The payouts come as GM, Chrysler and Ford Motor Co. prepare for contract talks this year with the United Auto Workers, which is seeking a share of the industry’s growing prosperity. Ford, the only U.S. automaker to avoid bankruptcy in 2009, is expected to pay bonuses equal to 10 percent or more of base pay to some salaried staff, said a person familiar with the plan. Read more

UK Dole Queue Lengthens Unexpectedly

The number of jobseekers claiming jobseekers allowance rose unexpectedly in January, with 2,400 more people on the dole.

The total claimant count reached 1.46 million.

Economists were taken by surprise as they had expected a fall in the number.

Unemployment for the three months to December rose to 2.49 million.

Joblessness among 16 to 24-year-olds reached the highest level since records began in 1992.

The youth unemployment rate soared to 20.5% with 965,000 young people out of work.


Note: Unexpectedly??, Sometimes I wonder if I actualy live on the same planet, isnt it obvious that the economy is getting worse?

Solar flare affects shortwave radio communications in southern China - 16 th Feb 2011

BEIJING, Feb. 15 (Xinhua) -- A large solar flare accompanied by electromagnetic storms affected shortwave radio communications in southern China on Tuesday, according to the China Meteorological Administration (CMA).

The CMA's space weather monitoring center reported that it had spotted the X2.2-class solar flare at 9:56 a.m. Tuesday Beijing Time.

Xue Bingsen, a researcher with the center, said the solar flare caused sudden ionospheric disturbances in the atmosphere above China and affected shortwave radio communications, according to a CMA statement.

A solar flare is a violent explosion in the sun's atmosphere caused by huge magnetic activity. The flares produce large amounts of radiation that can affect the Earth's ionosphere and disrupt radio communications.

The space weather monitoring center said there is a high probability that large solar flares will appear in the next three days. Source

Note: Warnings that a solar flare could disrupt our communications have been denied by a meteorological expert who has claimed that there is "no evidence" this could happen. Source

Sun fires off major solar flare - Strongest Since 2003 - 16th Feb 2011

The most powerful solar flare in years erupted from the sun on Tuesday, sending a blast of X-rays from a hotspot of activity that may still belch solar storms in the days to come.

The sun unleashed the flare on Tuesday at about 1:44 am (Greenwich Mean Time) from a sunspot region that was barely visible last week.
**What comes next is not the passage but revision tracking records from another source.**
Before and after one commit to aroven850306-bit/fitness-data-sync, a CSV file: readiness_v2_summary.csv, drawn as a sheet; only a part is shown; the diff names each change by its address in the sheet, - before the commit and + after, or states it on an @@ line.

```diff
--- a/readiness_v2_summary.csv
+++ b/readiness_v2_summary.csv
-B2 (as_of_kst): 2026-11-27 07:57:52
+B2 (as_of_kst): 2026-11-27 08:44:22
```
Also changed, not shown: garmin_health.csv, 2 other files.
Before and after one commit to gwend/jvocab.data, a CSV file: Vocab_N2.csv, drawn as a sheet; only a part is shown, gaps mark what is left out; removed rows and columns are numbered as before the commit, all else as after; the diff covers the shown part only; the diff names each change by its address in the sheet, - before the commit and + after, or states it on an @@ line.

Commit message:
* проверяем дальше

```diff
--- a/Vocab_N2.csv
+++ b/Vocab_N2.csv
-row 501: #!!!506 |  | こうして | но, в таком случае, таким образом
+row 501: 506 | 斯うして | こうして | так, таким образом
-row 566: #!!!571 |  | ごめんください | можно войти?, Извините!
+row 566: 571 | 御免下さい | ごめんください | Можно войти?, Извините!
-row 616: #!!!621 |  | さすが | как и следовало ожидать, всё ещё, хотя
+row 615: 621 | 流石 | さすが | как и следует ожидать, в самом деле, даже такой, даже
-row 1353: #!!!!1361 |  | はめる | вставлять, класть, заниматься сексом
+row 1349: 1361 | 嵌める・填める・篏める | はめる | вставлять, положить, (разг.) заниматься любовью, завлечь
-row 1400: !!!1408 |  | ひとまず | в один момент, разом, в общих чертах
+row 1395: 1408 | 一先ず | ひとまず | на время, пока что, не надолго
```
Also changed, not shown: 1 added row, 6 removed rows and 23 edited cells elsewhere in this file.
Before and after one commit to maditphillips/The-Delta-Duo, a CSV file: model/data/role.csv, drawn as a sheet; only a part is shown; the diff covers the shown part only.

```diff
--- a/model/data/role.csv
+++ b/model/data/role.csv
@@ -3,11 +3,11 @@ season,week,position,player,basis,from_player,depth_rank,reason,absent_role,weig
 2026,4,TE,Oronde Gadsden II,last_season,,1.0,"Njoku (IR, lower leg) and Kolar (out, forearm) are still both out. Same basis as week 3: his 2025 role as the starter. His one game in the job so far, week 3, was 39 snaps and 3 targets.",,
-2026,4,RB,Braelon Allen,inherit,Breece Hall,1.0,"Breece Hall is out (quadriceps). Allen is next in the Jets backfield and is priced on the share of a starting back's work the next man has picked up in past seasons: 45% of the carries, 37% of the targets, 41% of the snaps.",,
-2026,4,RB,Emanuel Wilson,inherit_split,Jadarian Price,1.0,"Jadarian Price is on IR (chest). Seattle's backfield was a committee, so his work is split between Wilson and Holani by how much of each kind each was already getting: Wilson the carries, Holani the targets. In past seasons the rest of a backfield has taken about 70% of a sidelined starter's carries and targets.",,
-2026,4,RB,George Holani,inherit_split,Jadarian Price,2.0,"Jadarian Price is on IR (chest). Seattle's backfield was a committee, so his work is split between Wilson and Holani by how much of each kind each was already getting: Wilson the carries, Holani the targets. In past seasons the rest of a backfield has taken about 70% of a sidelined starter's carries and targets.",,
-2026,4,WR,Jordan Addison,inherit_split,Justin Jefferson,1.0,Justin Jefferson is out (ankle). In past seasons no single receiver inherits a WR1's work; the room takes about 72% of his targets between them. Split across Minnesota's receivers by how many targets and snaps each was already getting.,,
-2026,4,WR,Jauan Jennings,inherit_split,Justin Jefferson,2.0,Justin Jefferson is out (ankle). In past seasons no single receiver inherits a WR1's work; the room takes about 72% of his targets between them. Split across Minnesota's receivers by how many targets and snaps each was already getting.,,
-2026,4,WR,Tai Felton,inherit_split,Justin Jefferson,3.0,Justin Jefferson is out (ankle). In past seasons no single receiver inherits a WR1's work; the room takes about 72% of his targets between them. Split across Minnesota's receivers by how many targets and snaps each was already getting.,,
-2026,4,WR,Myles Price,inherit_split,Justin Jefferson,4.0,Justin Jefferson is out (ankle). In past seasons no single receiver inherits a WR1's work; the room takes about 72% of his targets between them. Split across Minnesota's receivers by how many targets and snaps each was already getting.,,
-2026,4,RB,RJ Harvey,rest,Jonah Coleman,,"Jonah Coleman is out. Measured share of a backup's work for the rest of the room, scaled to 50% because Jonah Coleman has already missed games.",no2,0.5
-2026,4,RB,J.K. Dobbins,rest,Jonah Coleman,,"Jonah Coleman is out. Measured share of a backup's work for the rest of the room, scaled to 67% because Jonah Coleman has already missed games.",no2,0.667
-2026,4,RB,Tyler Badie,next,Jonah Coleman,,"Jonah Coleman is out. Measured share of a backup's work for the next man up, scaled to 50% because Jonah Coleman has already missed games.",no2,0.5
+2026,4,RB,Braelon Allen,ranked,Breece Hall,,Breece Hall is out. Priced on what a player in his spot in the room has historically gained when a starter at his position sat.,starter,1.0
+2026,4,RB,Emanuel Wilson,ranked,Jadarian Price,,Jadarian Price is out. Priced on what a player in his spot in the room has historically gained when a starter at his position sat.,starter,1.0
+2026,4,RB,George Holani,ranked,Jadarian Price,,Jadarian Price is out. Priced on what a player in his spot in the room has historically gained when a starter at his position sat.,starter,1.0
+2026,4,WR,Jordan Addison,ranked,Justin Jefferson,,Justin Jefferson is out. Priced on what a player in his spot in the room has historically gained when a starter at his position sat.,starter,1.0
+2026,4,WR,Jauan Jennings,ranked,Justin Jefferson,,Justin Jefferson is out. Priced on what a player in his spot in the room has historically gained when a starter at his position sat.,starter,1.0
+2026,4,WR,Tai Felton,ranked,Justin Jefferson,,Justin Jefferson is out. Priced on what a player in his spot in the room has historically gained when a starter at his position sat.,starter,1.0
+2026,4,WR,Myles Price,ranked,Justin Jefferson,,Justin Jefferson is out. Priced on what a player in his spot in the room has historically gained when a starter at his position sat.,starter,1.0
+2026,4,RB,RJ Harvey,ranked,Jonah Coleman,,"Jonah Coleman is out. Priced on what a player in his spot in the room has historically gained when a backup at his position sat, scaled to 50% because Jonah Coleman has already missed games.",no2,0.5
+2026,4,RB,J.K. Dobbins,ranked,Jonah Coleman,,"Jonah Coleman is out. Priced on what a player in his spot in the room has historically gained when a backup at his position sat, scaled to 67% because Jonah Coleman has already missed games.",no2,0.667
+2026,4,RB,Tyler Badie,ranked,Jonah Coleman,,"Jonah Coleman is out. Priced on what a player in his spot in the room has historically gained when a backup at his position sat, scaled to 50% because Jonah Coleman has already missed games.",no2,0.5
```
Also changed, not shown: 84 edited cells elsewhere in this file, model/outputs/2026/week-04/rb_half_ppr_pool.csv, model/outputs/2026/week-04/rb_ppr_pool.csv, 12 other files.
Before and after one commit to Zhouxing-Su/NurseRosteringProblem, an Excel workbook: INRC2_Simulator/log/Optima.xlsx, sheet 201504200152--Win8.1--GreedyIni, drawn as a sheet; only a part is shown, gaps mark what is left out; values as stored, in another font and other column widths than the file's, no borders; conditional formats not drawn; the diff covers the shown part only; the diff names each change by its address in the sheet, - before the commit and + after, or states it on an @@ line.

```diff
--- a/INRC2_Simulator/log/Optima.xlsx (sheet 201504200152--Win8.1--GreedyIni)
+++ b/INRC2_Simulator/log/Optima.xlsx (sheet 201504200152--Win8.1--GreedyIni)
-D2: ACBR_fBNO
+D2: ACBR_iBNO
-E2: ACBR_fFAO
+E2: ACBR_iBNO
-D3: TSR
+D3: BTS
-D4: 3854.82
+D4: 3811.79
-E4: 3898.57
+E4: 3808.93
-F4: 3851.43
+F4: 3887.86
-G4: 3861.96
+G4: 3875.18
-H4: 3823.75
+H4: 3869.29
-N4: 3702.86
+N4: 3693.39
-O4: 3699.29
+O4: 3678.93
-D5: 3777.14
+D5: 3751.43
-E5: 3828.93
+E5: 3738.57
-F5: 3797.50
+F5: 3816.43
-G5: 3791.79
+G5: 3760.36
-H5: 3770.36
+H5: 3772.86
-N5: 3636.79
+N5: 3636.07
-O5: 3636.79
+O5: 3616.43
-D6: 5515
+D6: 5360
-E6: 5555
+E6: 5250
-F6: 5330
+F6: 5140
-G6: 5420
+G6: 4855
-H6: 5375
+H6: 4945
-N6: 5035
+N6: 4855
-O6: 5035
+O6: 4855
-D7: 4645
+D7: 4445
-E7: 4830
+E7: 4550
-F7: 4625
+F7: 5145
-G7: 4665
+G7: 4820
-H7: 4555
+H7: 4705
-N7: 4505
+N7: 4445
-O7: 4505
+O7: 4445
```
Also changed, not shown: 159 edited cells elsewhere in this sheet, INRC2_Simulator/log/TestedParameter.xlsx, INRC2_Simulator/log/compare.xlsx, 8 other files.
Since then the spot has grown to more than 100,000 kilometers across - nearly eight times the width of the Earth.

The United States' National Oceanic and Atmospheric Administration's (NOAA) Space Weather Prediction Center in Colorado categorized the flare as a class X2.2, the strongest solar flare observed so far in 2011.

"Astronomers have five categories of flares: A, B, C, M and X," explained Bao Xingming, solar physicist with the National Astronomical Observatories of the Chinese Academy of Sciences.

"The M and X flares are the most potent and the one that erupted (on Tuesday) was an X2.2, which is just about the most powerful flare we've seen in many years." Read More